[Problem requirements] Find the string "Problema" in the data, then copy every line where it is found.

====

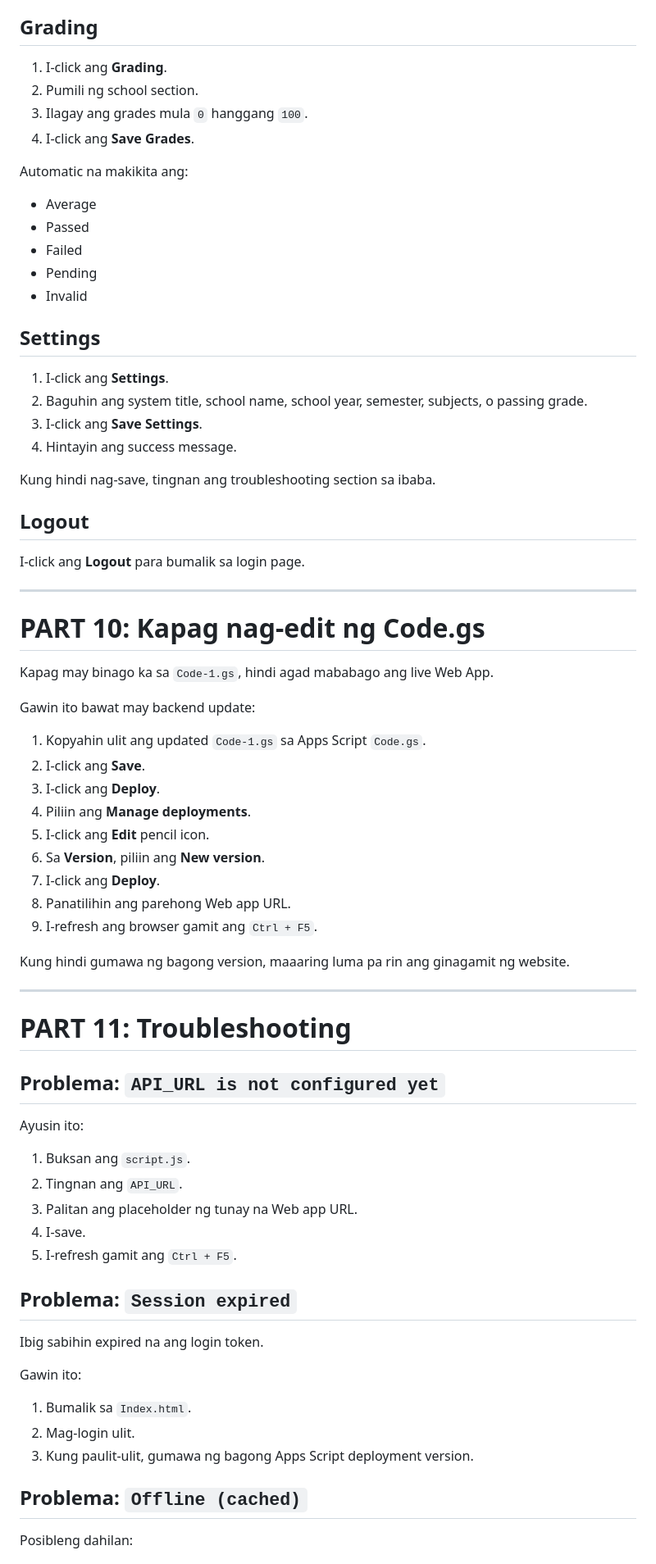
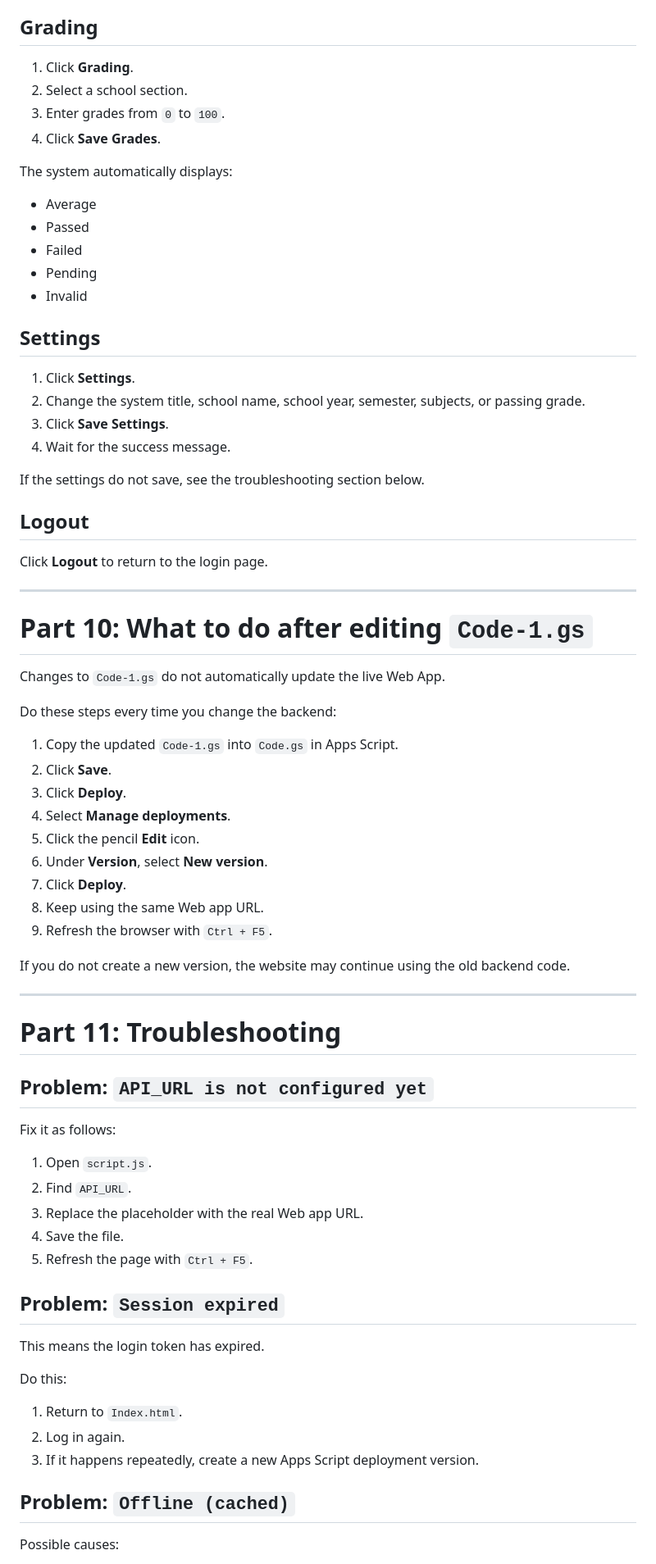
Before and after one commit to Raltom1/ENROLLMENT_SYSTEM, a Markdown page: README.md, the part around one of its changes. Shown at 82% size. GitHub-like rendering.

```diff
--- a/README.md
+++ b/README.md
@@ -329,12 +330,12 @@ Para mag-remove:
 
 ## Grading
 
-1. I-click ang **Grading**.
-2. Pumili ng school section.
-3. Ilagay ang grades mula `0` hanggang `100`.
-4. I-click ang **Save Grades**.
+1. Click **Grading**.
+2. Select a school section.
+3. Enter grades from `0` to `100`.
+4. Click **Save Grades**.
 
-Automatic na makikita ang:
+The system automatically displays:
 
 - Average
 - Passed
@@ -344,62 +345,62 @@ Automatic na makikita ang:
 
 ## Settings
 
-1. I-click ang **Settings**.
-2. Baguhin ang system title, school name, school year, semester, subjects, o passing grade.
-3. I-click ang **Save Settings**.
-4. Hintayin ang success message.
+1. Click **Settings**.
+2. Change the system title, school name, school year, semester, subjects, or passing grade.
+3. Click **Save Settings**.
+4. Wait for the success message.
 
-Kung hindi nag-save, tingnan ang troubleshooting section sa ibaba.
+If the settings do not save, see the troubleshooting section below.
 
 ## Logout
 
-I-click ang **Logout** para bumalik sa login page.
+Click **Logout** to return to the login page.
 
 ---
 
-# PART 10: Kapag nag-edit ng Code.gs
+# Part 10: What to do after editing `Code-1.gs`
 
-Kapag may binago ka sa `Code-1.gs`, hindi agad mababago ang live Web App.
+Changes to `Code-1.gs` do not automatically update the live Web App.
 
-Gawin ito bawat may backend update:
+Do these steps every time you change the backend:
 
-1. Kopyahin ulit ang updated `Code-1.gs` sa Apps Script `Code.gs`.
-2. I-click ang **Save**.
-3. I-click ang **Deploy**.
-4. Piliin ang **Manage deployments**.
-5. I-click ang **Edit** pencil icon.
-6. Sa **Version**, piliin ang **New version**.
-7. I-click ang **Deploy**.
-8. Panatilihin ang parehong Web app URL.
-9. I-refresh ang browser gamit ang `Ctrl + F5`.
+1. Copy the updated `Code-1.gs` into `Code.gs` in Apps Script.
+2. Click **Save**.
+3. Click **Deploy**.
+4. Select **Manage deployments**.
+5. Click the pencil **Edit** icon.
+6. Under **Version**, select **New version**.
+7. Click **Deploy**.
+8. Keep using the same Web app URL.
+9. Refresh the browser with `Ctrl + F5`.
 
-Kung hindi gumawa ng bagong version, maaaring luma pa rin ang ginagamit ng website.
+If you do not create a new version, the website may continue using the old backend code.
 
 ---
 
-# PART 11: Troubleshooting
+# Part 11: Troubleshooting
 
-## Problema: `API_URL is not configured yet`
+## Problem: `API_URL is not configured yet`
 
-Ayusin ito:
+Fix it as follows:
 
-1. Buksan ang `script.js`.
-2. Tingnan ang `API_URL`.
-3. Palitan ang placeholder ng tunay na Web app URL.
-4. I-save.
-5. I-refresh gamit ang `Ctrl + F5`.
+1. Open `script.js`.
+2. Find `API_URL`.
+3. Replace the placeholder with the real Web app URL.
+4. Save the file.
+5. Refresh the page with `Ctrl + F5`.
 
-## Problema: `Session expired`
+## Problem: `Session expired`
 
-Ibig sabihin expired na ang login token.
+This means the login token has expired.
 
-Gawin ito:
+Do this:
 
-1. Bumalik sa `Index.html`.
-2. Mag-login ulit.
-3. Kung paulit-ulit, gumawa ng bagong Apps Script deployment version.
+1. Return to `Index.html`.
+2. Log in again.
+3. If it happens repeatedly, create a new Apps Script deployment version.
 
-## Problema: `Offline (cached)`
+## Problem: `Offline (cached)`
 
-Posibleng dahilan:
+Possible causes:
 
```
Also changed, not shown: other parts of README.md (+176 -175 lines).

====

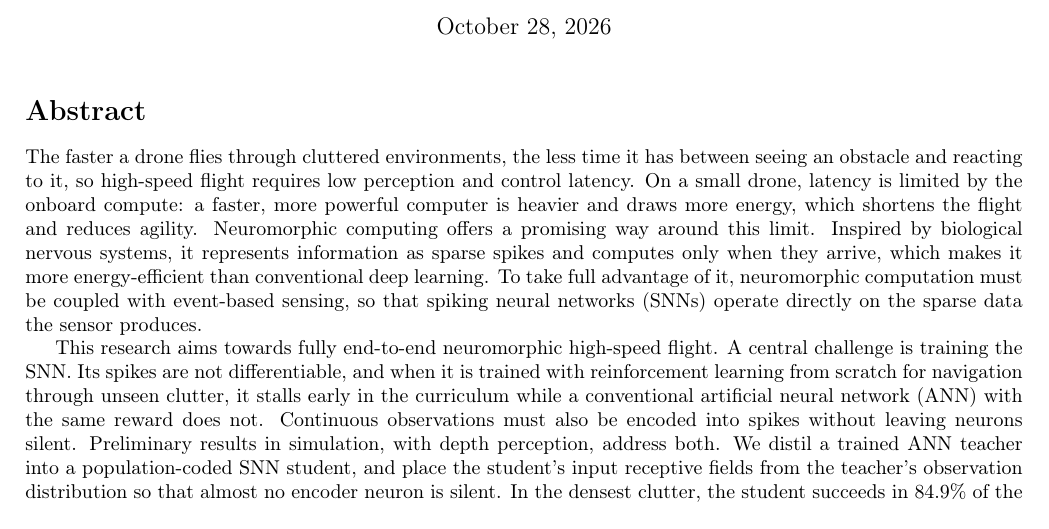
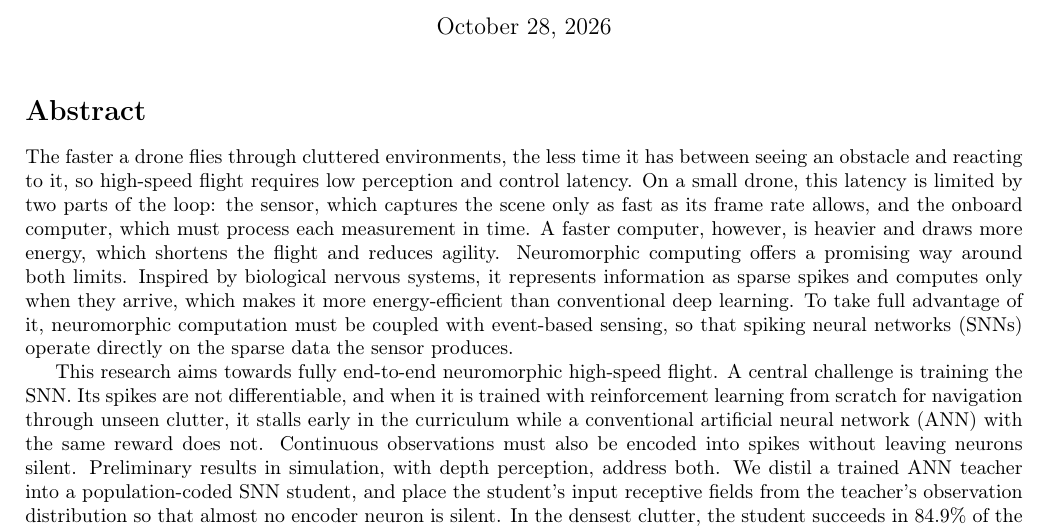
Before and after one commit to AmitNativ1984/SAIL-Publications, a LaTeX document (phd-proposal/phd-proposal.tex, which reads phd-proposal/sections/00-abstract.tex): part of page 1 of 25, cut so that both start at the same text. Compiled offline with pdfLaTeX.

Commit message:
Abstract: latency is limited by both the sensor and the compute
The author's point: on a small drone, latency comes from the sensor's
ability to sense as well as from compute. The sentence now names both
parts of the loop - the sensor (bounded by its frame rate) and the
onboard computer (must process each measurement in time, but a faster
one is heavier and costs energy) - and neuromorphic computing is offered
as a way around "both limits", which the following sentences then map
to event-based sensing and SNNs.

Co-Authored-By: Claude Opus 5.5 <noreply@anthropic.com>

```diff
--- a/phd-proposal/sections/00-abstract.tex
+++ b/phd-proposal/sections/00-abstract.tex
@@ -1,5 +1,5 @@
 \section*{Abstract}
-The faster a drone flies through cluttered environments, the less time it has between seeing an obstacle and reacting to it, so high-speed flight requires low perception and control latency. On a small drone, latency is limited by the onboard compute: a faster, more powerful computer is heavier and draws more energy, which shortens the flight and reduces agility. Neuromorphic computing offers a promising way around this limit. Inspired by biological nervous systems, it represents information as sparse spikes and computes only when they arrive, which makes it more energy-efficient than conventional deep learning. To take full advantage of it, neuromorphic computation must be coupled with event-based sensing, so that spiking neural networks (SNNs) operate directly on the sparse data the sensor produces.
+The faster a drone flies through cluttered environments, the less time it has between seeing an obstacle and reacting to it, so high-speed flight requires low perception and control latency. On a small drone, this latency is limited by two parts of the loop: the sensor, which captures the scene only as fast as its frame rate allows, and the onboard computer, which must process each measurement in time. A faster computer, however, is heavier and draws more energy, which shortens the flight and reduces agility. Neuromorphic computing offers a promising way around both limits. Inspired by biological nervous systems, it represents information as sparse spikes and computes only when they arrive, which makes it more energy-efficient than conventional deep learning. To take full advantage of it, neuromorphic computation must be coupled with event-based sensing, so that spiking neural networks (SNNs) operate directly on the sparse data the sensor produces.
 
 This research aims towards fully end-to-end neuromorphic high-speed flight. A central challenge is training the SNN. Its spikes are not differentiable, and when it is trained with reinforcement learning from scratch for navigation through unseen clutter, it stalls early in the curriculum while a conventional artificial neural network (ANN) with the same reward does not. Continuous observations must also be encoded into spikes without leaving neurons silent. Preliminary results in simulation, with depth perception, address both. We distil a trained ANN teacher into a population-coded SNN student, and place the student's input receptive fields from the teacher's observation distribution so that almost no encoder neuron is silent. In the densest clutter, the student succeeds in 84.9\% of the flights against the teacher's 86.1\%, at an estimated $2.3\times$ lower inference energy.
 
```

====

[Answer box]
-## Problema: `API_URL is not configured yet`
-## Problema: `Session expired`
-## Problema: `Offline (cached)`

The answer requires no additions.